Today I had a whole barre to myself, though some other students were crammed 3 or 4 to a barre. It was weird, and gave me anxiety that no one wants to be my barre-mate because I suck so much they don’t want to follow me, or I have cooties or smell or something. Yes, illogical, unconstructive (and ridiculous) thoughts – I know the combinations, I showered! – but they were there and I have to acknowledge them. Tried to play it off like I didn’t notice, but was secretly hoping some of the later arrivals would join me. Nobody did, and I had to put on my game face and pretend that all was well.
At barre, Teacher introduced a new port de bra for plies, so it threw me off somewhat. By now I’ve learned that I get used to the way movements go together and learn how to do them in that order but when the order is changed the difficulty increases way more than I thought it would. It’s crazy how something as small as “instead of bringing arm in from second, take arm out to second” can throw me off!
We did some tendus a la seconde and weight shifts at barre but away from the barre – no hands! I liked how I didn’t mess up that exercise and my feet looked so nice and pointy. My balance during the degages without holding the barre has gotten better as well. We do the 8-8-4-4-2-2-1-1-1-1 exercise (8 degages right leg, 8 left leg, 4 right leg. ect.) and I’ve noticed my 8 and 4 count degages are strong but by the time we get to 2 on each side I feel a bit wavery. Not enought to fall over but enough that my foot may not be as pointed as it could be by the 1 counts.
We worked on the wrap-around coupe (sur le cou de pied), bringing it up to passe and developpe, holding a balance with our leg out in front or the side of us. Luckily, unlike during my first semester of ballet, by now I can sort of balance during this. Developpe-ing was so hard back then when I couldn’t manage to balance on my supporting leg long enough to even bring up my foot to passe. How embarassing!
As for the developpes themselves, they’re easier when standing on left leg, right leg working. On the other side I’ve noticed that it is a bit harder to hold my turnout through attitude and developpe and in order to hold it I have to not bring the leg up as high. If my leg is not turned out to my fullest, besides it being bad form it’s also slightly uncomfortable. So I guess what I’m saying is that my extension is higher on the right leg when developpe-ing froward. My developpes a la seconde are better than the front ones on the left leg. Right leg, much better. When we stretch out our hamstrings my left leg is much tighter than the right, so I’m guessing that has to do with it the whole turnout not staying turned out and all that.
The rond de jambes, both a terre and en l’air, – something familiar, something newish – with a one-legged balance after each direction went well.

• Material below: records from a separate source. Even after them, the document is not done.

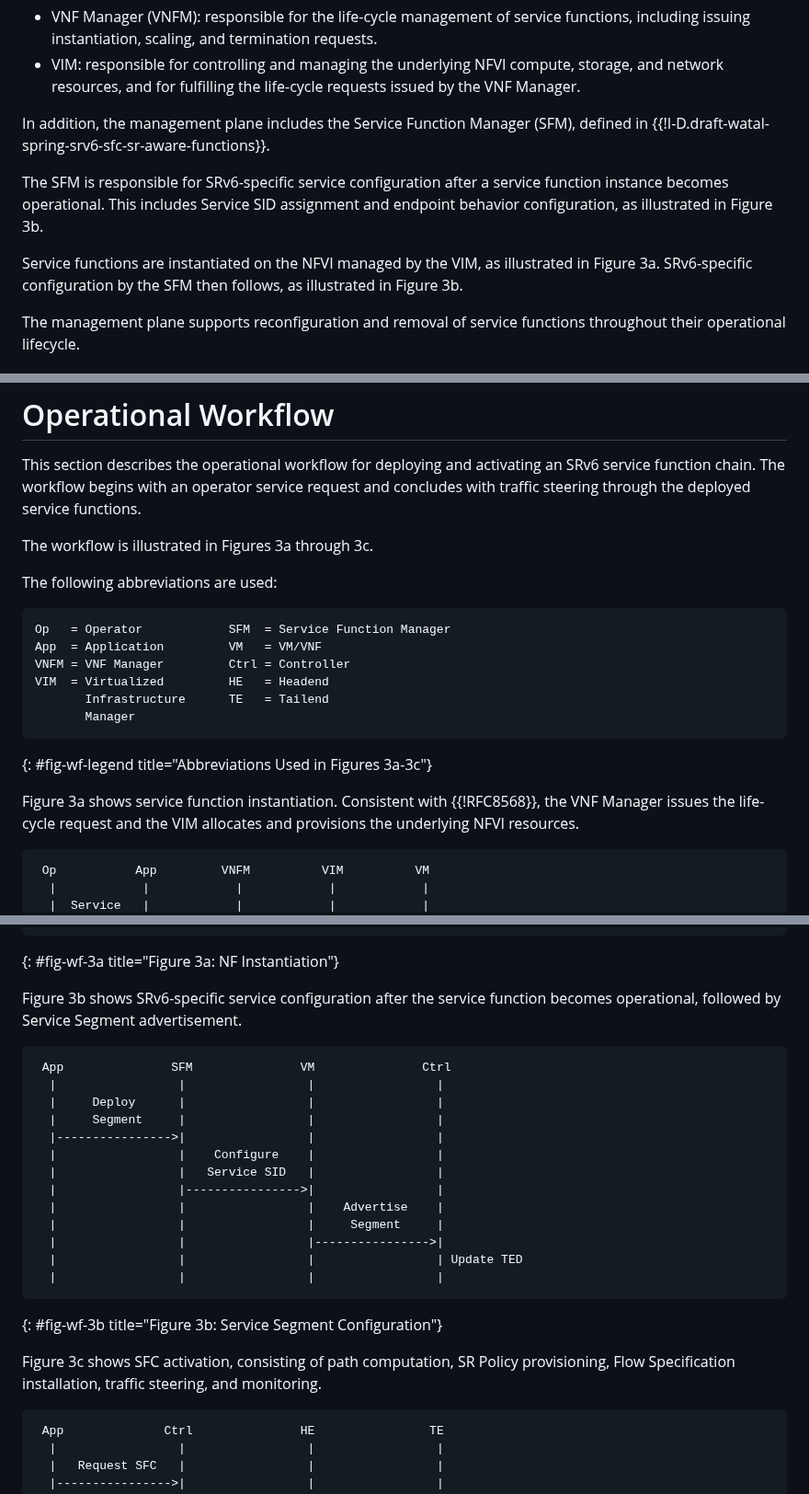
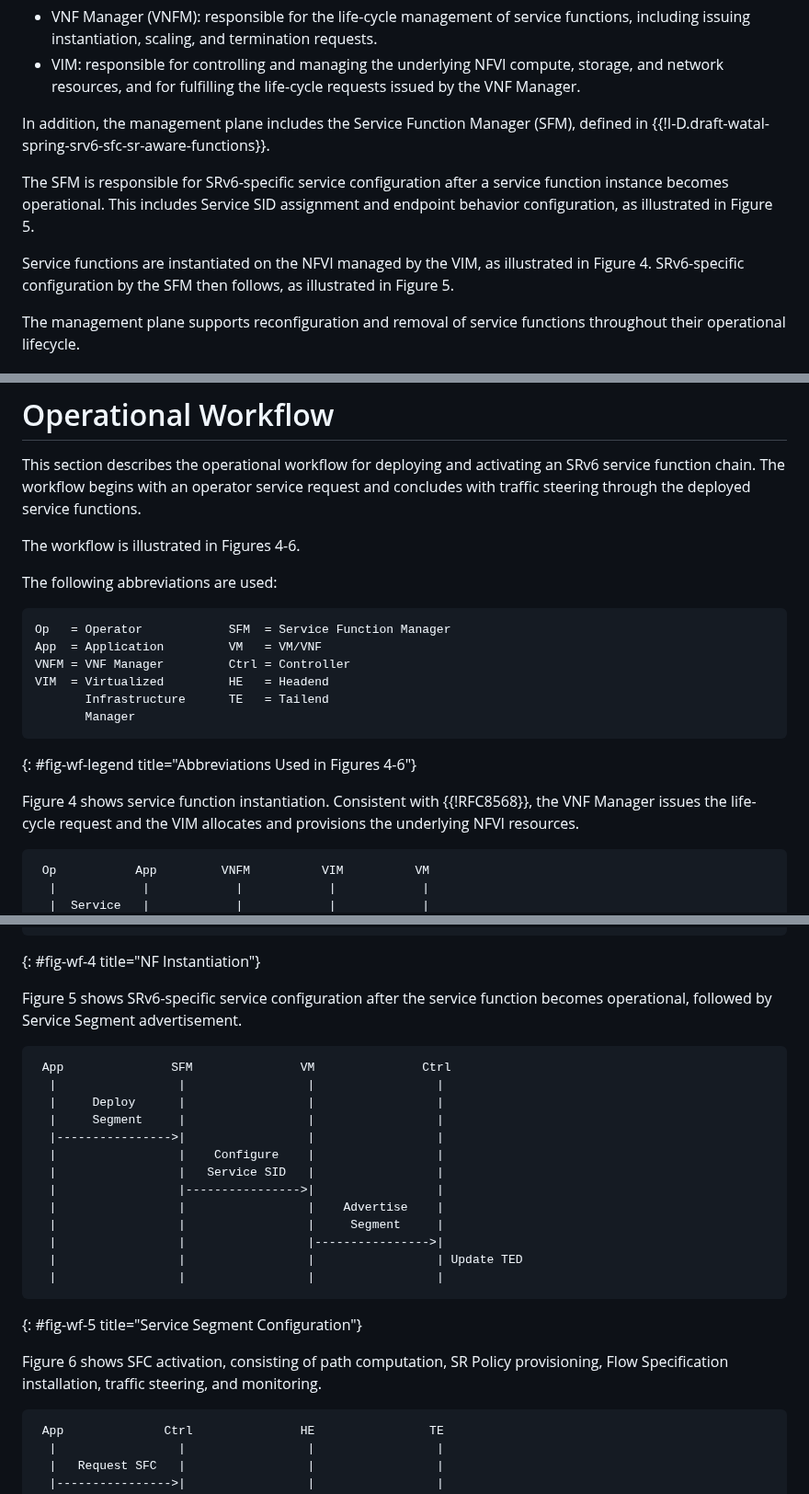
Before and after one commit to watal/draft-watal-srv6ops-srv6-sfc-deployment, a Markdown page: draft-watal-srv6ops-srv6-sfc-deployment.md, 3 parts joined by grey strips. Shown at 92% size. GitHub-like rendering.

Commit message:
chore(docs): fix figure ID

```diff
--- a/draft-watal-srv6ops-srv6-sfc-deployment.md
+++ b/draft-watal-srv6ops-srv6-sfc-deployment.md
@@ -203,10 +203,10 @@ Consistent with the roles defined in {{!RFC8568}}, the management plane comprise
 
 In addition, the management plane includes the Service Function Manager (SFM), defined in {{!I-D.draft-watal-spring-srv6-sfc-sr-aware-functions}}.
 
-The SFM is responsible for SRv6-specific service configuration after a service function instance becomes operational. This includes Service SID assignment and endpoint behavior configuration, as illustrated in Figure 3b.
+The SFM is responsible for SRv6-specific service configuration after a service function instance becomes operational. This includes Service SID assignment and endpoint behavior configuration, as illustrated in Figure 5.
 
-Service functions are instantiated on the NFVI managed by the VIM, as illustrated in Figure 3a.
-SRv6-specific configuration by the SFM then follows, as illustrated in Figure 3b.
+Service functions are instantiated on the NFVI managed by the VIM, as illustrated in Figure 4.
+SRv6-specific configuration by the SFM then follows, as illustrated in Figure 5.
 
 The management plane supports reconfiguration and removal of service functions throughout their operational lifecycle.
 
@@ -225,7 +225,7 @@ These functions are logically separated from the control and management planes a
 This section describes the operational workflow for deploying and activating an SRv6 service function chain.
 The workflow begins with an operator service request and concludes with traffic steering through the deployed service functions.
 
-The workflow is illustrated in Figures 3a through 3c.
+The workflow is illustrated in Figures 4-6.
 
 The following abbreviations are used:
 
@@ -237,9 +237,9 @@ VIM  = Virtualized         HE   = Headend
        Infrastructure      TE   = Tailend
        Manager
 ~~~
-{: #fig-wf-legend title="Abbreviations Used in Figures 3a-3c"}
+{: #fig-wf-legend title="Abbreviations Used in Figures 4-6"}
 
-Figure 3a shows service function instantiation.
+Figure 4 shows service function instantiation.
 Consistent with {{!RFC8568}}, the VNF Manager issues the life-cycle request and the VIM allocates and provisions the underlying NFVI resources.
 
 ~~~ drawing
@@ -259,9 +259,9 @@ Consistent with {{!RFC8568}}, the VNF Manager issues the life-cycle request and
   |            |            |<-----------|            |
   |            |            |            |            |
 ~~~
-{: #fig-wf-3a title="Figure 3a: NF Instantiation"}
+{: #fig-wf-4 title="NF Instantiation"}
 
-Figure 3b shows SRv6-specific service configuration after the service function becomes operational, followed by Service Segment advertisement.
+Figure 5 shows SRv6-specific service configuration after the service function becomes operational, followed by Service Segment advertisement.
 
 ~~~ drawing
  App               SFM               VM               Ctrl
@@ -278,9 +278,9 @@ Figure 3b shows SRv6-specific service configuration after the service function b
   |                 |                 |                 | Update TED
   |                 |                 |                 |
 ~~~
-{: #fig-wf-3b title="Figure 3b: Service Segment Configuration"}
+{: #fig-wf-5 title="Service Segment Configuration"}
 
-Figure 3c shows SFC activation, consisting of path computation, SR Policy provisioning, Flow Specification installation, traffic steering, and monitoring.
+Figure 6 shows SFC activation, consisting of path computation, SR Policy provisioning, Flow Specification installation, traffic steering, and monitoring.
 
 ~~~ drawing
  App              Ctrl               HE                TE
```
Also changed, not shown: other parts of draft-watal-srv6ops-srv6-sfc-deployment.md (+1 -1 lines).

If everything in class was as fun as rond de jambes class would be so awesome!
The first thing we did in center was a pas de cheval and balance combination. Starting in fifth with right foot front, 4 pas de cheval then 4 balances, then with the other foot in front 4 pas de cheval and 4 balances. It was a do-able combination, and when Teacher told us to practice while she checked off the roll sheet I was feeling confident. But then, when we did it in groups, to music, it kind of fell apart. It was like I had a choice: do the moves accurately and fall behind the music (and the group), or stay with the music (group) but do the moves sloppy and rushed. The first time through I opted for accuracy, the second for speed. It’s so hard for me to do things at a quicker tempo! Oh, and by “sloppy” I mean my feet weren’t as pointed as they could be, legs not as straight as possible – we’re not even going to go there about the arms!
On our chaines across the huge studio, predictably my chaines to the left were better. The ones to the right felt wobby. However, I did manage to (sort of) finish in arabesque after both sides. I’ve been wondering though, if we did the ones to the left first before the ones to the right would it make a difference? When I practice chaines at home I go to the left first and I wonder if that made it my stronger side or if it already was. Because although the ones to the left are easier somewhat, at home my right ones are almost comparable. In class there’s a big difference between the sides.
During sautes I had a breakthrough and realized that if I use my plie and “push” off the ground it gives my jumps more power – you know, what teachers always say, “Use your plie!”. Just goes to show that hearing something and actually understanding it and implementing it are two different things. Anyway, the sautes went ok, thanks to this new-to-me realization. Can’t really say the changements and echappes went well, I’m still feeling underpowered on those. Then dumb thing is that even though ballet-wise my jumps suck, I’m somewhat impressed with just the fact that I’m jumping and feeling almost light on my feet. Even as a kid I wasn’t much of a jumpy, light on their feet person so if I compare myself only to myself there has been so much improvement.
Only compare myself to myself, once I get that through my head – and keep it there! – I feel like so much less of a failure. Still, today felt like an “off” day, let’s see what next class brings.